- **What needs to be done**
From first line to last, copy the material below exactly.

─── Data

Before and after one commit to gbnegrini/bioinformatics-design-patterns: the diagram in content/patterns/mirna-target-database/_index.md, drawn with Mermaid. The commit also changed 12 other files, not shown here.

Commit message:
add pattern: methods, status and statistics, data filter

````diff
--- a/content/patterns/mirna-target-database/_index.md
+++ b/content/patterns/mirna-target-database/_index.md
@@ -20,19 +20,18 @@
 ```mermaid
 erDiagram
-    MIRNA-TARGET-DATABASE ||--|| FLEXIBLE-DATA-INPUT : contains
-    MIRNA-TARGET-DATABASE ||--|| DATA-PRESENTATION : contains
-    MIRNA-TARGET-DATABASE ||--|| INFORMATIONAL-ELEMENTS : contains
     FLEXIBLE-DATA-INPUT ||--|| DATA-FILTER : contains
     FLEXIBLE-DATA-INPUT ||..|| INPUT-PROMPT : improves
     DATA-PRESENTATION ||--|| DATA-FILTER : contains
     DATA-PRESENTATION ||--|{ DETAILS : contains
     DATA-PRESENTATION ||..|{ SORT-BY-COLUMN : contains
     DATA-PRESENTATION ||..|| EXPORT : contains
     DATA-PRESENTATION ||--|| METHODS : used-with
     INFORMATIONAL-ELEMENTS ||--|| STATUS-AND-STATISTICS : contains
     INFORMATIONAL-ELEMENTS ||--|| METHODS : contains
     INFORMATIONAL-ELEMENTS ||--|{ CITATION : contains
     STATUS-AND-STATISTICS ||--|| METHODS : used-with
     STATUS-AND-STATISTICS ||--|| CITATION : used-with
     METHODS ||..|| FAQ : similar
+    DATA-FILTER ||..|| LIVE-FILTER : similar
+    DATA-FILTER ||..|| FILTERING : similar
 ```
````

──────

- **Answer space**
Before and after one commit to gbnegrini/bioinformatics-design-patterns: the diagram in content/patterns/mirna-target-database/_index.md, drawn with Mermaid. The commit also changed 12 other files, not shown here.

Commit message:
add pattern: methods, status and statistics, data filter

````diff
--- a/content/patterns/mirna-target-database/_index.md
+++ b/content/patterns/mirna-target-database/_index.md
@@ -20,19 +20,18 @@
 ```mermaid
 erDiagram
-    MIRNA-TARGET-DATABASE ||--|| FLEXIBLE-DATA-INPUT : contains
-    MIRNA-TARGET-DATABASE ||--|| DATA-PRESENTATION : contains
-    MIRNA-TARGET-DATABASE ||--|| INFORMATIONAL-ELEMENTS : contains
     FLEXIBLE-DATA-INPUT ||--|| DATA-FILTER : contains
     FLEXIBLE-DATA-INPUT ||..|| INPUT-PROMPT : improves
     DATA-PRESENTATION ||--|| DATA-FILTER : contains
     DATA-PRESENTATION ||--|{ DETAILS : contains
     DATA-PRESENTATION ||..|{ SORT-BY-COLUMN : contains
     DATA-PRESENTATION ||..|| EXPORT : contains
     DATA-PRESENTATION ||--|| METHODS : used-with
     INFORMATIONAL-ELEMENTS ||--|| STATUS-AND-STATISTICS : contains
     INFORMATIONAL-ELEMENTS ||--|| METHODS : contains
     INFORMATIONAL-ELEMENTS ||--|{ CITATION : contains
     STATUS-AND-STATISTICS ||--|| METHODS : used-with
     STATUS-AND-STATISTICS ||--|| CITATION : used-with
     METHODS ||..|| FAQ : similar
+    DATA-FILTER ||..|| LIVE-FILTER : similar
+    DATA-FILTER ||..|| FILTERING : similar
 ```
````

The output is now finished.